# YOUR INSTRUCTIONS:
Extract all lines from the data beneath that include the word "field".

#### SUPPLIED DATA

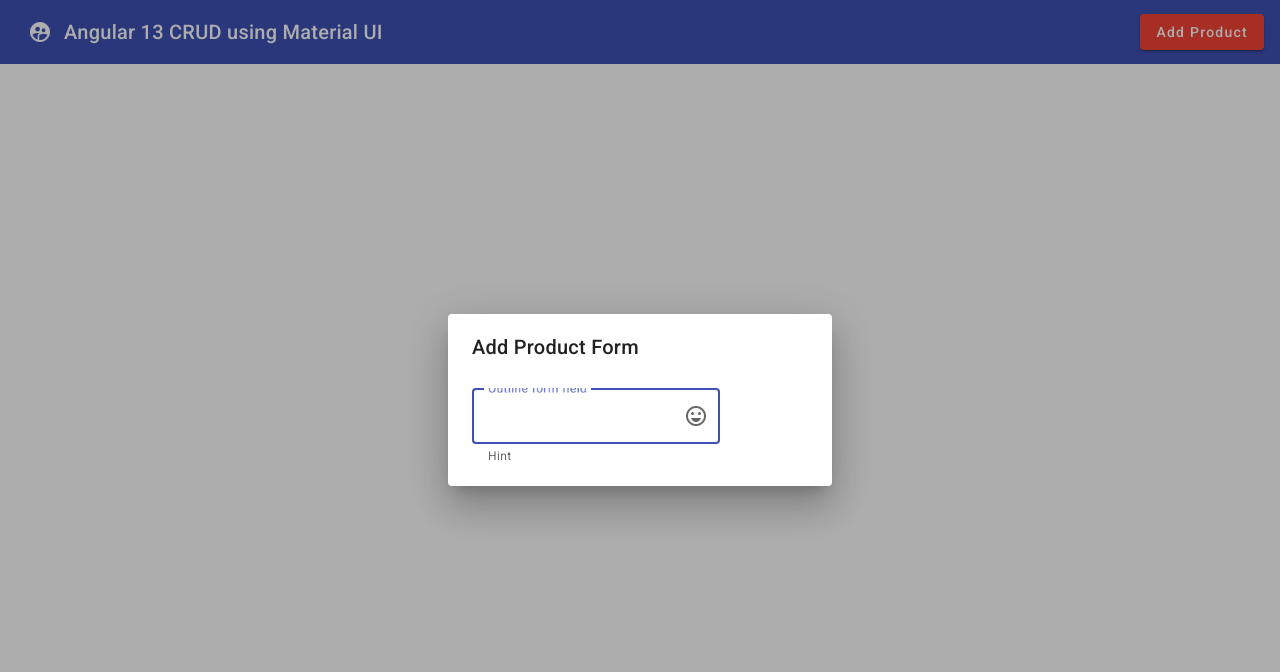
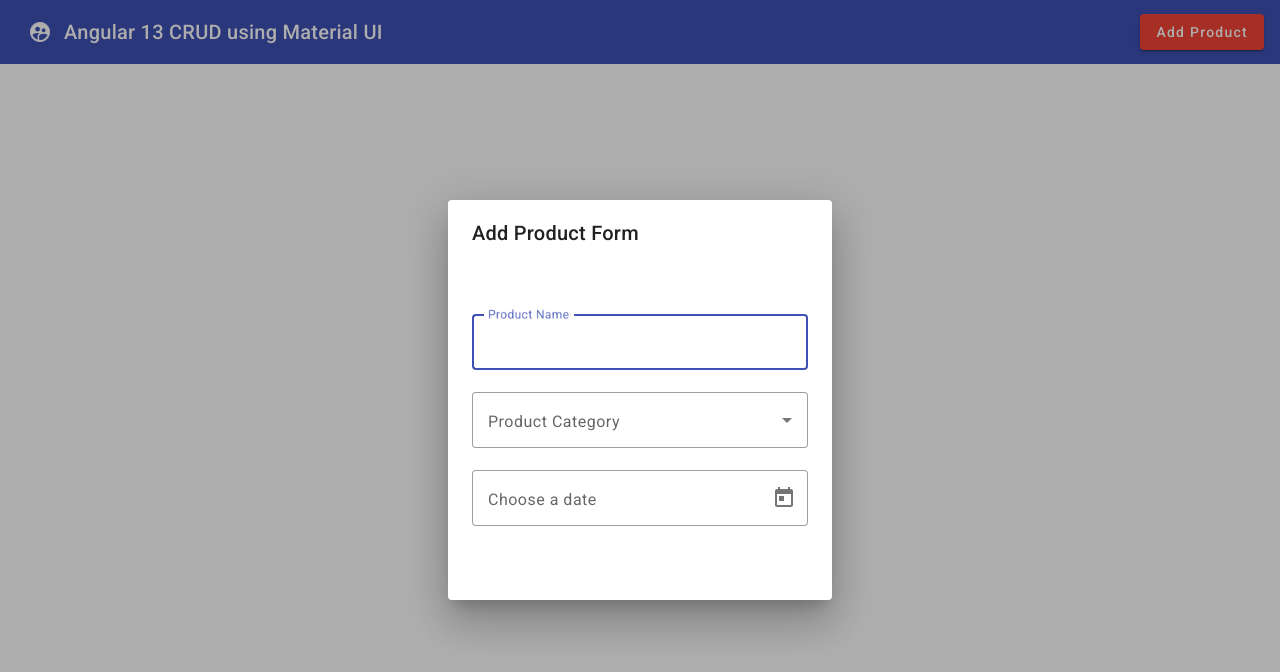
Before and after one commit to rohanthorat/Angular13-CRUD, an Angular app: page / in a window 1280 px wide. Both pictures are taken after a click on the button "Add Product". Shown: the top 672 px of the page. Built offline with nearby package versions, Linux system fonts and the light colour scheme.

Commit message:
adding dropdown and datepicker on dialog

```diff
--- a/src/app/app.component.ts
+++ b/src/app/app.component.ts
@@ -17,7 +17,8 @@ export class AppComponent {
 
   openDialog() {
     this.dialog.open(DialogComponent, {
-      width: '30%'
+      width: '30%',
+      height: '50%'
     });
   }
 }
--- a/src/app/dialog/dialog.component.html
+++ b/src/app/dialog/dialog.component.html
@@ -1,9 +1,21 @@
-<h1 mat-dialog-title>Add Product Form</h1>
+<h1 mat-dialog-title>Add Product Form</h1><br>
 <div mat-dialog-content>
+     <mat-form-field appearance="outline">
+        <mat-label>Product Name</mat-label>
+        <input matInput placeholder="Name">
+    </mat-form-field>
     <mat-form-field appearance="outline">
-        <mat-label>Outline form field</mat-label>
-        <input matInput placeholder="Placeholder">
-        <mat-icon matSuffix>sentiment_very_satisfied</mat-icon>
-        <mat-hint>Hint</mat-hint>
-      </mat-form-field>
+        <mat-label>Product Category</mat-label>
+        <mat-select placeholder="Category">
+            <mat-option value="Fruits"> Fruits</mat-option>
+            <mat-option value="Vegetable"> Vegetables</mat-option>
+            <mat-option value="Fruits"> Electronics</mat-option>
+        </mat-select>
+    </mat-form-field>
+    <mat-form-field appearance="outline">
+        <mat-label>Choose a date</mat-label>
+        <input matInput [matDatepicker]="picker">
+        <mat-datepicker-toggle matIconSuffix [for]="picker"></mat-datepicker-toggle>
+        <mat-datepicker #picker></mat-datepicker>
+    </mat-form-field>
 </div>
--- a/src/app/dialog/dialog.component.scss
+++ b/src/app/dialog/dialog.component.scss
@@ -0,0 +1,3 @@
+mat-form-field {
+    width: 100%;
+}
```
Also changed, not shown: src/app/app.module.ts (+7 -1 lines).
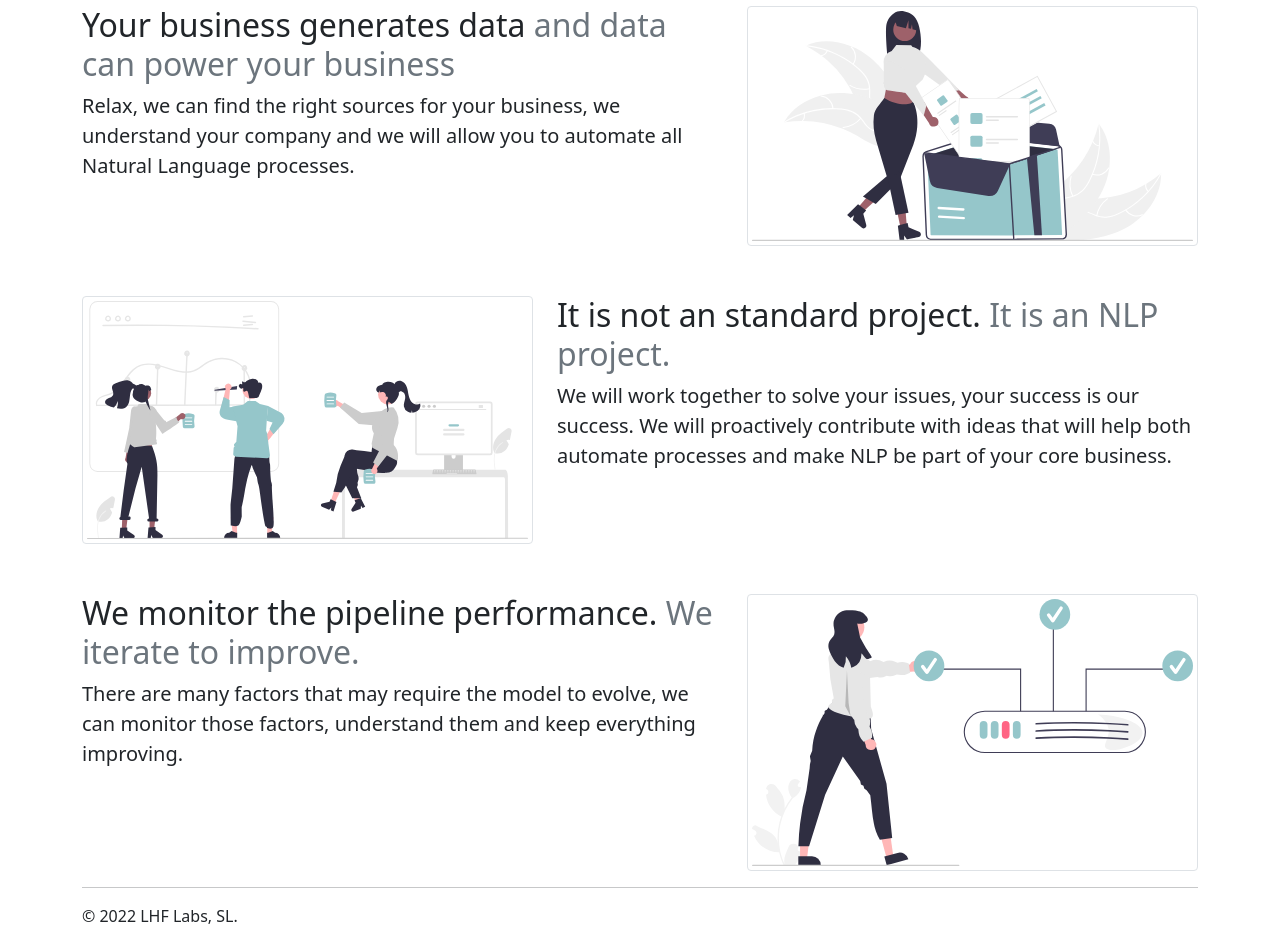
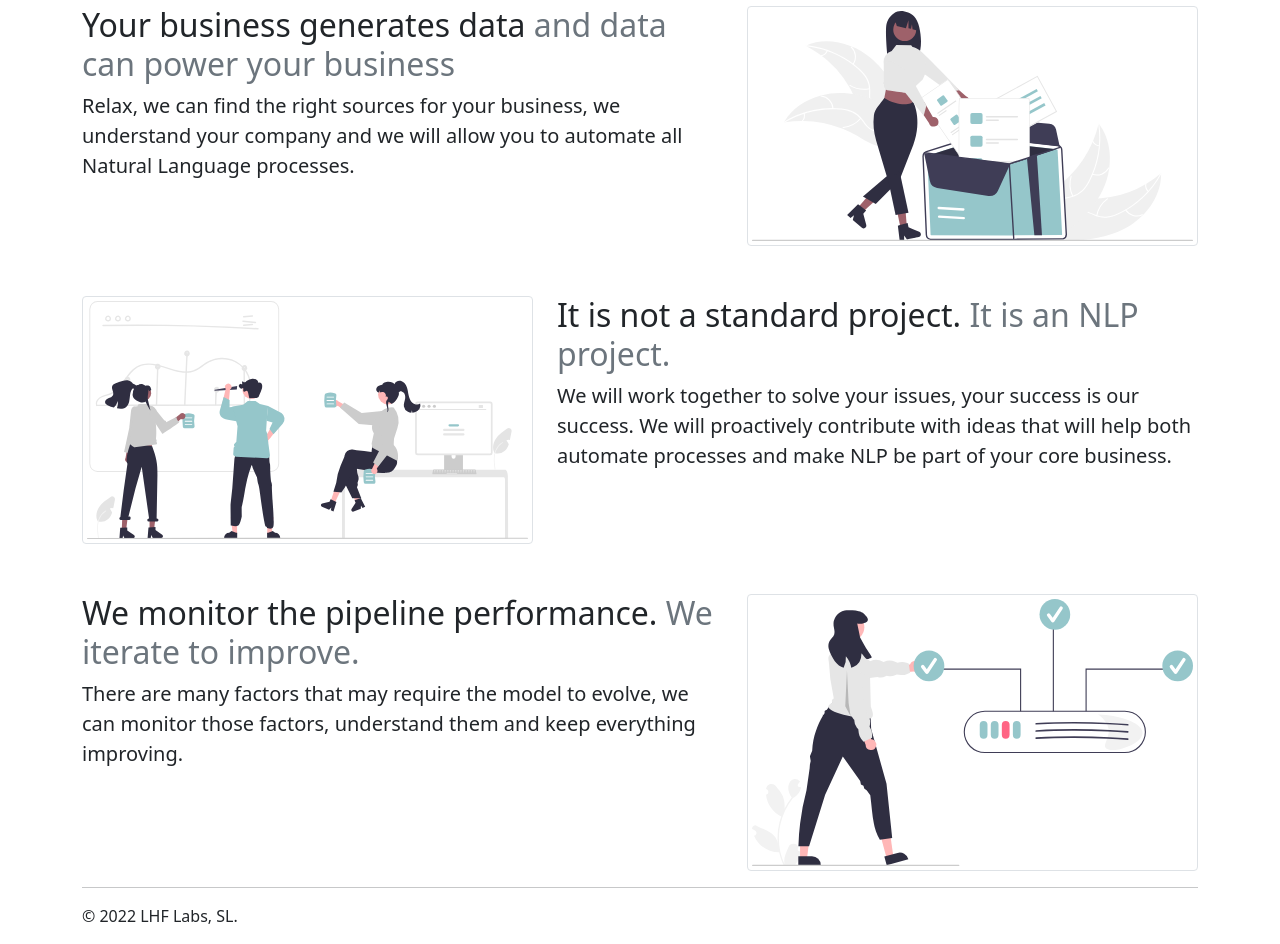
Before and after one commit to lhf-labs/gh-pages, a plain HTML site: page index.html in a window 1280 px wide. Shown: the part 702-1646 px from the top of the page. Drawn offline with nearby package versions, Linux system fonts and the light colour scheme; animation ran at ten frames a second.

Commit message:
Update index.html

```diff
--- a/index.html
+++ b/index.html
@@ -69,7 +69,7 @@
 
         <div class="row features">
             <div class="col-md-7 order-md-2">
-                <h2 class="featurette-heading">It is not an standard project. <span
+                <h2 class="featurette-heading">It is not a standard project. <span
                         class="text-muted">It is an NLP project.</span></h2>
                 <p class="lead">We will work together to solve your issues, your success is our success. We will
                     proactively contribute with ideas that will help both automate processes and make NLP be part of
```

########

# RESULT OF THE EXERCISE:
+     <mat-form-field appearance="outline">
+    </mat-form-field>
     <mat-form-field appearance="outline">
-        <mat-label>Outline form field</mat-label>
-      </mat-form-field>
+    </mat-form-field>
+    <mat-form-field appearance="outline">
+    </mat-form-field>
+mat-form-field {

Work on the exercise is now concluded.